The Federal Trade Commission today announced the following actions. The FTC staff contact is Dan Ducore, 202-326-2526.
Applications for prior approval of transactions: The FTC has received an application for prior approval of a divestiture from the following. The application will be subject to public comment for 30 days, until May 6.
- First Data Corporation, of Hackensack, New Jersey, has submitted a revised application for approval to divest its MoneyGram consumer money wire transfer business to a newly-formed corporation, MoneyGram Payment Systems, Inc. First Data then will sell shares of common stock it gets in the deal through a registered initial public offering. The revised application includes numerous exhibits, include First Data’s filing with the Securities and Exchange Commission regarding the initial public offering, as well as certain transitional agreements between First Data and MoneyGram Payment Systems. The first application was submitted on March 26, but the new submission restarts the public comment period (See March 29, 1996 news advisory regarding the original application; Docket No. C-3635).
Petitions to reopen and modify FTC orders: The FTC has received a petition from the following entity. The Commission is seeking public comments on it for 30 days, until May 6.
- Pendleton Woolen Mills, Inc., headquartered in Portland, Oregon, has submitted a revised petition asking the FTC to reopen and modify a 1979 consent order, so as to allow Pendleton to exert unilateral control over how its products are marketed and sold, and who sells them. The order settled charges that Pendleton engaged in resale price maintenance, which involves agreements with retailers about the prices at which they can advertise and sell products, in violation of federal antitrust laws. The order prohibits similar violations, but also contains “fencing in” provisions that prohibit unilateral conduct in which, absent the order, Pendleton could lawfully engage. Pendleton seeks elimination of these fencing in provisions, arguing that they are warranted by changes in the industry and that they are in the public interest. This petition contains some additional materials not included in a petition that Pendleton submitted last September and later withdrew (see Sept. 14, 1995 news release regarding the original petition; Docket No. C-2985).
Consent agreements given final approval: Following a public comment period, the Commission has made final consent agreements with the following entities. The Commission action makes the orders binding on the respondents.

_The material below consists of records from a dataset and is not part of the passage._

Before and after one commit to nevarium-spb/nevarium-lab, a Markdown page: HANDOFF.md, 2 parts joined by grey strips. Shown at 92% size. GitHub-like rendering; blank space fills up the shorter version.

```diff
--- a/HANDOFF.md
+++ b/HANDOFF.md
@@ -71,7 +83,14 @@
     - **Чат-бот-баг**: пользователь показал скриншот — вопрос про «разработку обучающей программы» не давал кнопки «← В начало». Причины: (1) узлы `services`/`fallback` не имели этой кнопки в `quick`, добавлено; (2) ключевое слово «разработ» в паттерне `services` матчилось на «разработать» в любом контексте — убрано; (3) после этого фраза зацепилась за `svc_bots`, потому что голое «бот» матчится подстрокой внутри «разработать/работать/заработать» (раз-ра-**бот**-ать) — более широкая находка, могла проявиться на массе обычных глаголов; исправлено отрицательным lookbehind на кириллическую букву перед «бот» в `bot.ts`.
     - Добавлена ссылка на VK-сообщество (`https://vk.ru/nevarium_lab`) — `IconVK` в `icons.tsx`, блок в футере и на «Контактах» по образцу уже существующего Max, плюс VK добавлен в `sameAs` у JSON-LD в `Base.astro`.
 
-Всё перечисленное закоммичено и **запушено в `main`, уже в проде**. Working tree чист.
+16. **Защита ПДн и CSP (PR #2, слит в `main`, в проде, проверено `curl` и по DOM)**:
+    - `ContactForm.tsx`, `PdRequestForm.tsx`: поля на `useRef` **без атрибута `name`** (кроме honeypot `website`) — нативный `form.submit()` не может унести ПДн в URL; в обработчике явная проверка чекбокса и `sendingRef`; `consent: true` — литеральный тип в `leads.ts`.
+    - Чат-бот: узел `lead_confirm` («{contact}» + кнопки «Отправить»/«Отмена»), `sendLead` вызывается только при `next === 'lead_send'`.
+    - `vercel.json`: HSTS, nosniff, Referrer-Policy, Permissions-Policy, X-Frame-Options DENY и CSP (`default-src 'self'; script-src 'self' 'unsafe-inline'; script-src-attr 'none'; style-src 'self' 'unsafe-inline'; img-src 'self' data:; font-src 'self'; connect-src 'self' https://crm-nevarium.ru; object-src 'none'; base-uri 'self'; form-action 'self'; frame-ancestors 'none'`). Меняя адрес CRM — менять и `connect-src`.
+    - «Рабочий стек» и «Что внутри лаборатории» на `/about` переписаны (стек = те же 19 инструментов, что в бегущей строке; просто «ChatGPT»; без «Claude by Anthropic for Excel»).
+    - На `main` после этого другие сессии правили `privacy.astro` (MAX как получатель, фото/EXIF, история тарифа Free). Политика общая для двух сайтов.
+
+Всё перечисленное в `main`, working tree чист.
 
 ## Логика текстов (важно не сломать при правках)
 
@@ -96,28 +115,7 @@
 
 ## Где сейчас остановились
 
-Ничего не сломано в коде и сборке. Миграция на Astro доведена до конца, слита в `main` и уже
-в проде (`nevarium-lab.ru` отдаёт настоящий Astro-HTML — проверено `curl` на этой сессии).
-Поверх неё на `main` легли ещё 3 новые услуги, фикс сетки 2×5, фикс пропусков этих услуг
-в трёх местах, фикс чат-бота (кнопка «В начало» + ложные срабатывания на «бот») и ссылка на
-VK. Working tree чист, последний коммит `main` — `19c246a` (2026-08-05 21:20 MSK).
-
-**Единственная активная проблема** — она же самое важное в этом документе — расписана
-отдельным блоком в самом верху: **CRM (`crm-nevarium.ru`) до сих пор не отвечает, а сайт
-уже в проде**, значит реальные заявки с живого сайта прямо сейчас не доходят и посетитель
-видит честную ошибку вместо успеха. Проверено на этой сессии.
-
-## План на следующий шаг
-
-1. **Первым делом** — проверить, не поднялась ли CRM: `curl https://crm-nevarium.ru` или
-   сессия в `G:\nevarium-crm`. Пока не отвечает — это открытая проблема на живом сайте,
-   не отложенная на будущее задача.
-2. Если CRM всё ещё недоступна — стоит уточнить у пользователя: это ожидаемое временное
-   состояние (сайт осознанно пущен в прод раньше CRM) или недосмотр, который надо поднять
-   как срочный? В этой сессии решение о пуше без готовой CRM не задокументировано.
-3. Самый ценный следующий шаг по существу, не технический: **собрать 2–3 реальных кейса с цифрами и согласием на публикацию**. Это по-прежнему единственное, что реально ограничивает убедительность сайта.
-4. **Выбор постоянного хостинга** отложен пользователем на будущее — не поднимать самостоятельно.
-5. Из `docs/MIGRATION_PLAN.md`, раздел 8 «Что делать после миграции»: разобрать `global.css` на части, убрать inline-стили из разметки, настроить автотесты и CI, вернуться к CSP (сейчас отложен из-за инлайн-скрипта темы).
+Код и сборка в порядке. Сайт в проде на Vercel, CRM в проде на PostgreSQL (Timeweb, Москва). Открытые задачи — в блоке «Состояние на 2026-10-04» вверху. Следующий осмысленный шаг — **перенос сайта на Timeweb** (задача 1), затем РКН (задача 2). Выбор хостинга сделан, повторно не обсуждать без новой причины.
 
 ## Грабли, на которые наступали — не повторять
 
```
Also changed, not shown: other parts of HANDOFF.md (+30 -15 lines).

- Praxair, Inc., of Danbury, Connecticut, settling allegations that its $2 billion acquisition of CBI Industries, Inc. would violate federal antitrust laws by reducing competition and raising prices in the market for industrial atmospheric gases in several areas of the country. The order is intended to restore this lost competition, and requires Praxair to divest four atmospheric gases production plants -- one each in Vacaville and Irwindale, California; Bozrah, Connecticut; and Madison, Wisconsin -- within 12 months (see Jan. 11, 1996 news release for more detail regarding the consent order; Commission vote 5-0 on April 1; Docket No. C-3648). Staff contact is Ann Malester, 202-326-2682.
- The Stop & Shop Companies, Inc., of Quincy, Massachusetts, and SSC Associates, L.P., of New York City, settling charges that the Stop & Shop merger with Purity Supreme, Inc. would violate antitrust laws by reducing supermarket competition in five Massachusetts areas -- the Boston metropolitan area, Cape Code, the South Shore area, Bedford and Brockton. The consent order is intended to restore that competition by requiring the merged firm, within nine months, to divest a total of 17 stores in the five areas to entities that will run them in competition with its remaining stores (see Nov. 1, 1995 news release for more detail regarding the consent order; Commission vote occurred on April 2 and was 5-0, with Commissioner Azcuenaga issuing a statement in which she said she concurred in the divestiture order with respect to the Cape Cod and South Shore markets, but dissented with respect to the Boston market; Docket No. C-3649). Staff contact is Ron Rowe, 202-326-2610.
- Devro International PLC, of Scotland, and its U.S. subsidiary, Devro, Inc., of Somerville, New Jersey, settling charges that their $135 million acquisition of Teepak International, Inc. would violate antitrust laws by combining the nation’s top two producers of collagen sausage casings and substantially reducing competition in that market. To restore competition, the consent order requires Devro International and Devro to divest within three months the assets they use to produce collagen sausage casings for sale in the United States to a buyer not already in that market (see Dec. 5, 1995 news release for more detail regarding the consent order; Commission vote occured on April 3 and was 5-0, with Commissioner Azcuenaga issuing a statement in which she said she has reservations about excluding some incumbent firms as potential acquirers; Docket No. C-3650). Staff contact is Ron Rowe, 202-326-2610.
Comments on the application and the petition should be addressed to the FTC, Office of the Secretary, 6th Street and Pennsylvania Avenue, N.W., Washington, D.C. 20580. Copies of the documents referenced above are available from the FTC’s Public Reference Branch, Room 130, same address; 202-326-2222; TTY for the hearing impaired 1-866-653-4261. To find out the latest news as it is announced, call the FTC NewsPhone recording at 202-326-2710. FTC news releases and other materials also are available on the Internet at the FTC’s World Wide Web site at: http://www.ftc.gov